September 10, 2021
The Town of Hoboken announced today that it has secured more than $ 235,000 in grants to remove sunken boats and marine debris from Weehawken Cove.
Weehawken Cove has long been used as a boat graveyard, littered with more than a dozen sunk, derelict and derelict boats. The city has proactively removed these sunken ships whenever they posed an imminent threat to public safety, but now, with the help of this grant from the National Oceanic and Atmospheric Administration (NOAA), all boats will be withdrawn.
Removing ships will eliminate the potential release of harmful metals and chemicals, such as petroleum and mercury, as well as plastics and fiberglass, helping to restore the local ecosystem.

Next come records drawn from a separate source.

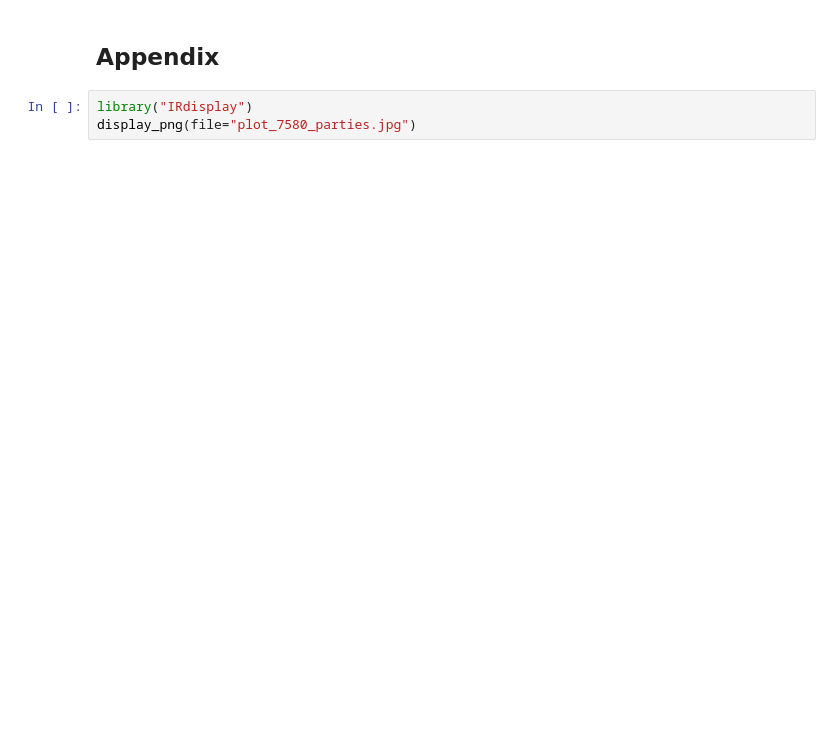
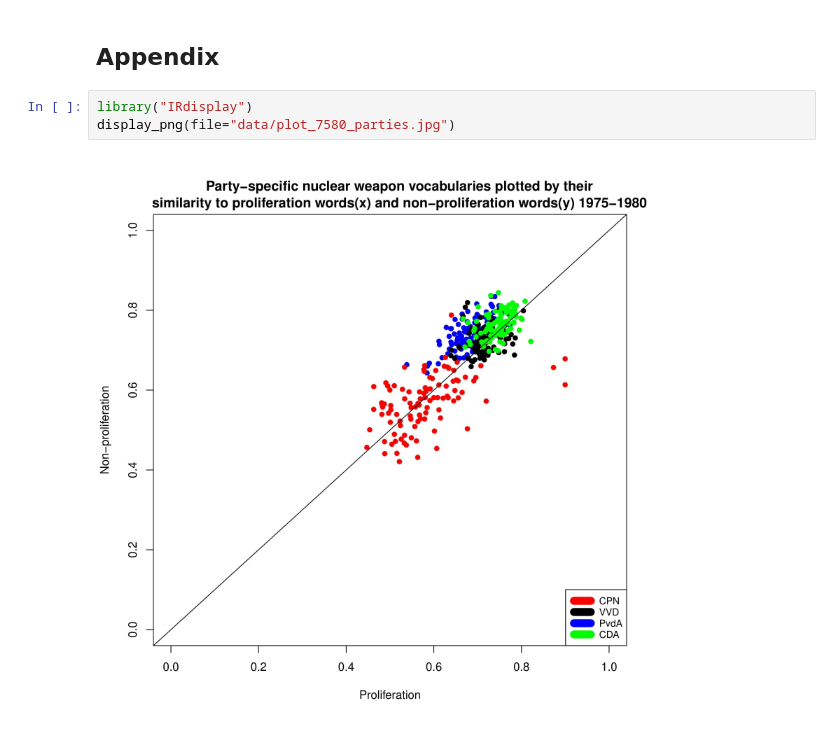
Before and after one commit to jdh-observer/jdh001-9HcfToh7EYm8, a Jupyter notebook: 1_load_train_7075.ipynb, the cells around one changed output. Cells and saved outputs as stored; diff of their text form; blank space fills up the shorter version.

```diff
--- a/1_load_train_7075.ipynb
+++ b/1_load_train_7075.ipynb
@@ -415,6 +415,8 @@ We  are  grateful  to  the  participants  of  the  Data-driven  Conceptual  Hist
 ## Appendix
 # %%
 library("IRdisplay")
-display_png(file="plot_7580_parties.jpg")
+display_png(file="data/plot_7580_parties.jpg")
+# %% [output]
+[figure, added]
 # %%
 library("IRdisplay")
```
Also changed, not shown: parts of 11 cells of this notebook.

“These sunken ships have polluted the Hudson River to the detriment of marine life for far too long,” said Mayor Ravi S. Bhalla. “After years of trying to identify the irresponsible owners of these boats and taking it upon ourselves to remove them at the City’s expense, I am happy that now, with the help of our local and federal partners, we can remove all of them. the boats from Weehawken Cove. I thank the National Oceanic and Atmospheric Administration, the New Jersey Department of Environmental Protection, the Hudson County Board of Commissioners, Hudson County Director Tom DeGise, the Hoboken City Council, Riverkeeper and the New York-New Jersey Harbor & estuary (HEP) for providing the City with the funds necessary to restore this area of the Hudson River. ”

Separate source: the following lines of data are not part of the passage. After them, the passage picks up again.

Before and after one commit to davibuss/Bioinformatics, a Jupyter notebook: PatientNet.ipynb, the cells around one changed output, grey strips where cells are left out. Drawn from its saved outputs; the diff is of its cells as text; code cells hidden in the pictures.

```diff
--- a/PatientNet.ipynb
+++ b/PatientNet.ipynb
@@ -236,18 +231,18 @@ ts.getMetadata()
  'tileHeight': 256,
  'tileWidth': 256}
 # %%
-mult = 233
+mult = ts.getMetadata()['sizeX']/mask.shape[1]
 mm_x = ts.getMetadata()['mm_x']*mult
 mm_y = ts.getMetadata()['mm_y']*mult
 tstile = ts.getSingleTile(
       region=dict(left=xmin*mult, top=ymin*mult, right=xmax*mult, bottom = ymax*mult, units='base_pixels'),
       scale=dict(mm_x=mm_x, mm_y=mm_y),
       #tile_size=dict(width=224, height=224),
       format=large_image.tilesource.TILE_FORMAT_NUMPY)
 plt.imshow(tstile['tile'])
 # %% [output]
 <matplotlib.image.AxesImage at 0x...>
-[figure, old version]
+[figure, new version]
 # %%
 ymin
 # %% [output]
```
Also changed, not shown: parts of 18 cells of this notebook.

The 24-month project will remove ships and other marine debris and include a public education campaign to help prevent future ship abandonment, create a living shoreline, repair bulkheads in Weehawken Cove and help restore the marine habitats of the Hudson River. Estuary.

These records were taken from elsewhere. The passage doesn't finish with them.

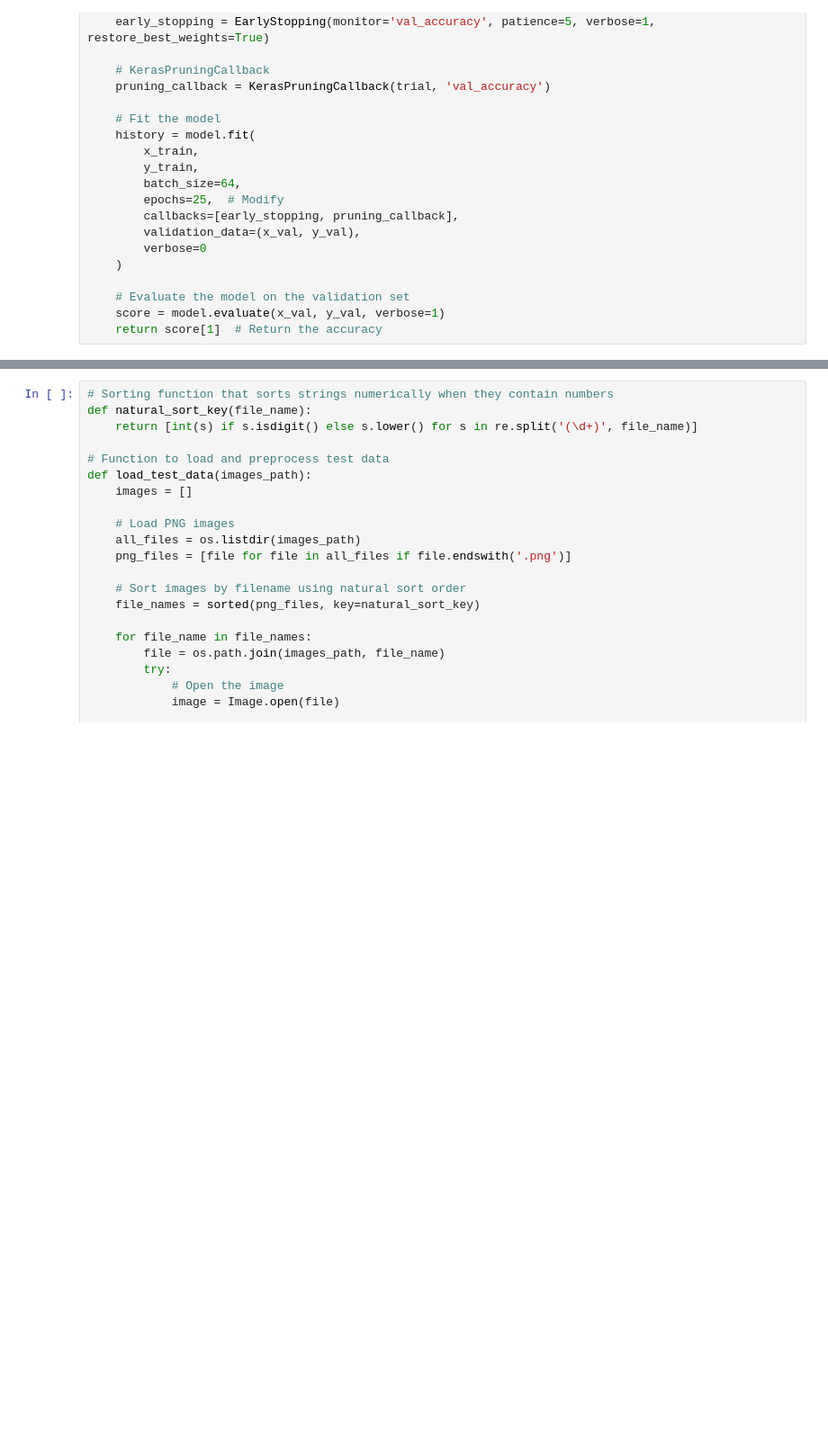
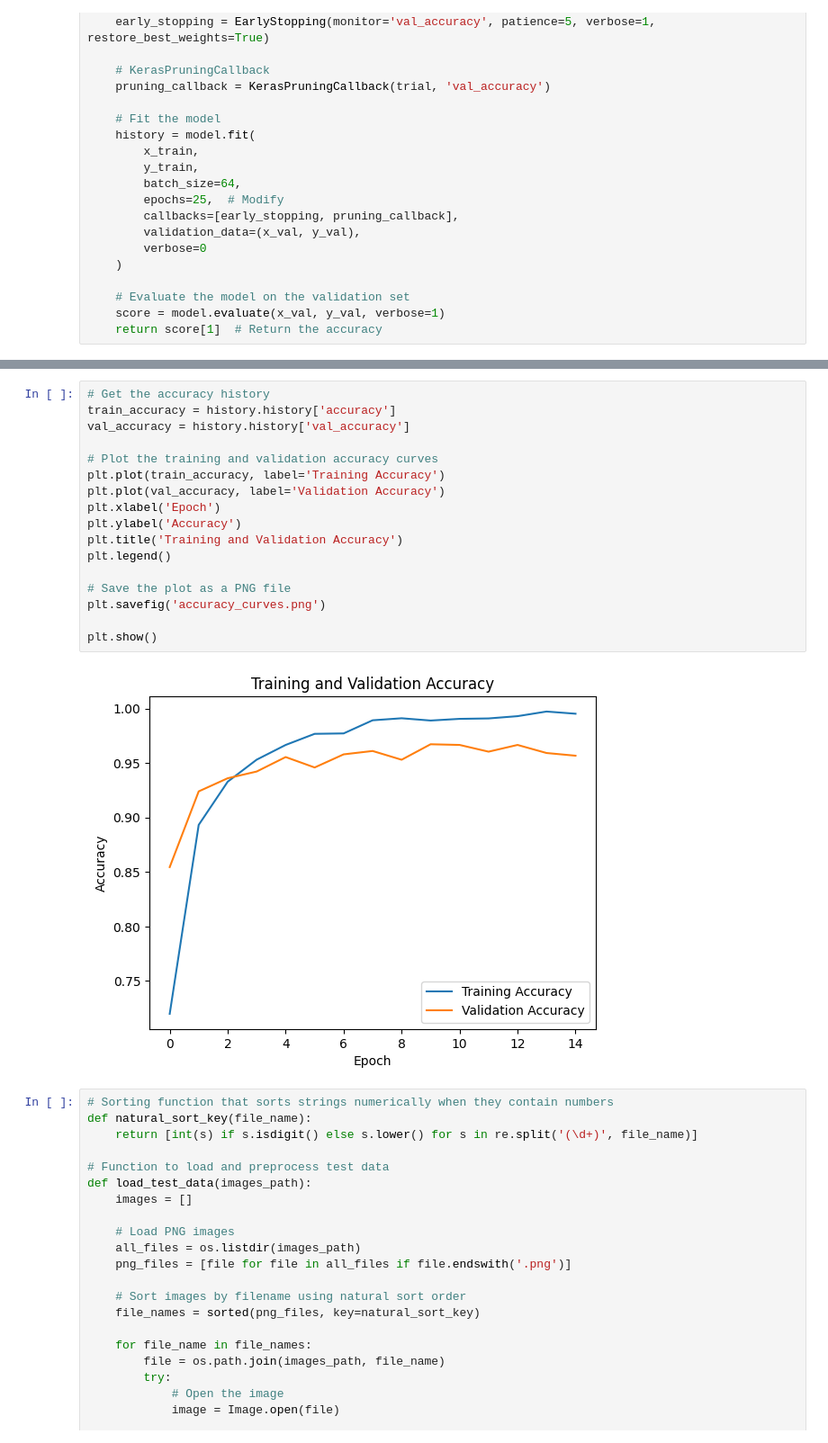
Before and after one commit to alessandroamella/MLBrno, a Jupyter notebook: Project/Project.ipynb, the cells around one changed output, grey strips where cells are left out. Shown at 90% size. Cells and saved outputs as stored; diff of their text form; blank space fills up the shorter version.

```diff
--- a/Project/Project.ipynb
+++ b/Project/Project.ipynb
@@ -234,3 +255,22 @@ Final validation accuracy: 0.9715785980224609
+# %%
+# Get the accuracy history
+train_accuracy = history.history['accuracy']
+val_accuracy = history.history['val_accuracy']
+
+# Plot the training and validation accuracy curves
+plt.plot(train_accuracy, label='Training Accuracy')
+plt.plot(val_accuracy, label='Validation Accuracy')
+plt.xlabel('Epoch')
+plt.ylabel('Accuracy')
+plt.title('Training and Validation Accuracy')
+plt.legend()
+
+# Save the plot as a PNG file
+plt.savefig('accuracy_curves.png')
+
+plt.show()
+# %% [output]
+[figure, added]
 # %%
 # Sorting function that sorts strings numerically when they contain numbers
 def natural_sort_key(file_name):
```
Also changed, not shown: parts of 9 cells of this notebook, 8 other files.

The City will begin removing vessels in the spring of 2022 once a qualified lifeguard is selected.
The $ 552,000 project will be funded by a grant of $ 235,129 from NOAA and matching funds totaling $ 316,906 from the City of Hoboken, NJDEP, HEP and Riverkeeper.
The removal of sunken ships is part of the City’s overall initiative to improve Weehawken Cove, including construction of Cove Park which will help mitigate future flooding, installation of a living shoreline that supports shellfish growth marine and filter feeders, educational activities and volunteer opportunities to restore and maintain critical wildlife ecosystems, the possible installation of a reef in or near Weehawken Cove, and ongoing maintenance of the waterfront walkway of Hoboken through public and private partnerships
This press release was produced by the City of Hoboken. The opinions expressed here are those of the author.